■ Required action:
Leave out all images and set down the records exactly as given.

Revision tracking records:

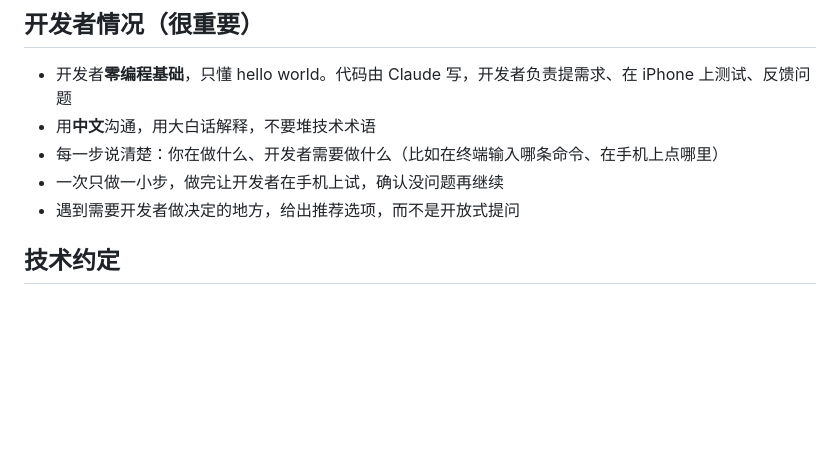
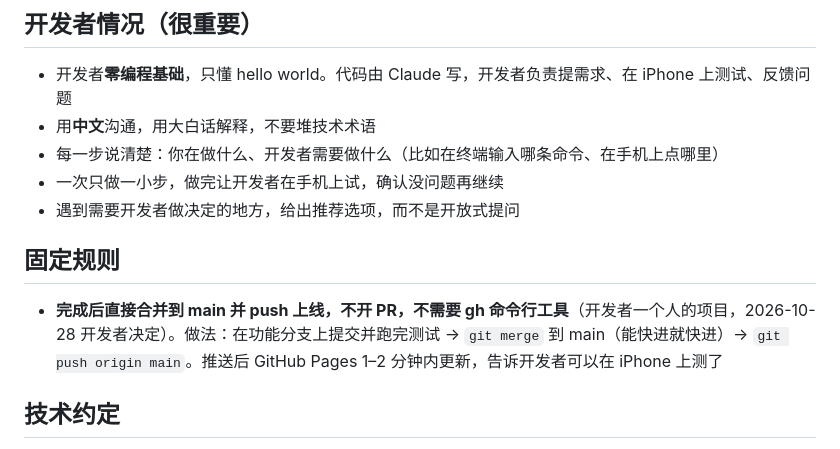
Before and after one commit to gordon328/singin-canto, a Markdown page: CLAUDE.md, the part around the change. GitHub-like rendering; blank space fills up the shorter version.

Commit message:
CLAUDE.md：固定规则——完成后直接合并到 main 并 push，不开 PR
Co-Authored-By: Claude Opus 5.5 <noreply@anthropic.com>

```diff
--- a/CLAUDE.md
+++ b/CLAUDE.md
@@ -10,6 +10,9 @@
 - 每一步说清楚：你在做什么、开发者需要做什么（比如在终端输入哪条命令、在手机上点哪里）
 - 一次只做一小步，做完让开发者在手机上试，确认没问题再继续
 - 遇到需要开发者做决定的地方，给出推荐选项，而不是开放式提问
+
+## 固定规则
+- **完成后直接合并到 main 并 push 上线，不开 PR，不需要 gh 命令行工具**（开发者一个人的项目，2026-10-28 开发者决定）。做法：在功能分支上提交并跑完测试 → `git merge` 到 main（能快进就快进）→ `git push origin main`。推送后 GitHub Pages 1–2 分钟内更新，告诉开发者可以在 iPhone 上测了
 
 ## 技术约定
 - **`index.html` + 少量普通 .js 文件**（`<script src>` 引入），原生 HTML/CSS/JavaScript，不用框架，不用构建工具（没有 npm build）。保持简单，开发者能直接打开
```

■ Exercise result:
Before and after one commit to gordon328/singin-canto, a Markdown page: CLAUDE.md, the part around the change. GitHub-like rendering; blank space fills up the shorter version.

Commit message:
CLAUDE.md：固定规则——完成后直接合并到 main 并 push，不开 PR
Co-Authored-By: Claude Opus 5.5 <noreply@anthropic.com>

```diff
--- a/CLAUDE.md
+++ b/CLAUDE.md
@@ -10,6 +10,9 @@
 - 每一步说清楚：你在做什么、开发者需要做什么（比如在终端输入哪条命令、在手机上点哪里）
 - 一次只做一小步，做完让开发者在手机上试，确认没问题再继续
 - 遇到需要开发者做决定的地方，给出推荐选项，而不是开放式提问
+
+## 固定规则
+- **完成后直接合并到 main 并 push 上线，不开 PR，不需要 gh 命令行工具**（开发者一个人的项目，2026-10-28 开发者决定）。做法：在功能分支上提交并跑完测试 → `git merge` 到 main（能快进就快进）→ `git push origin main`。推送后 GitHub Pages 1–2 分钟内更新，告诉开发者可以在 iPhone 上测了
 
 ## 技术约定
 - **`index.html` + 少量普通 .js 文件**（`<script src>` 引入），原生 HTML/CSS/JavaScript，不用框架，不用构建工具（没有 npm build）。保持简单，开发者能直接打开
```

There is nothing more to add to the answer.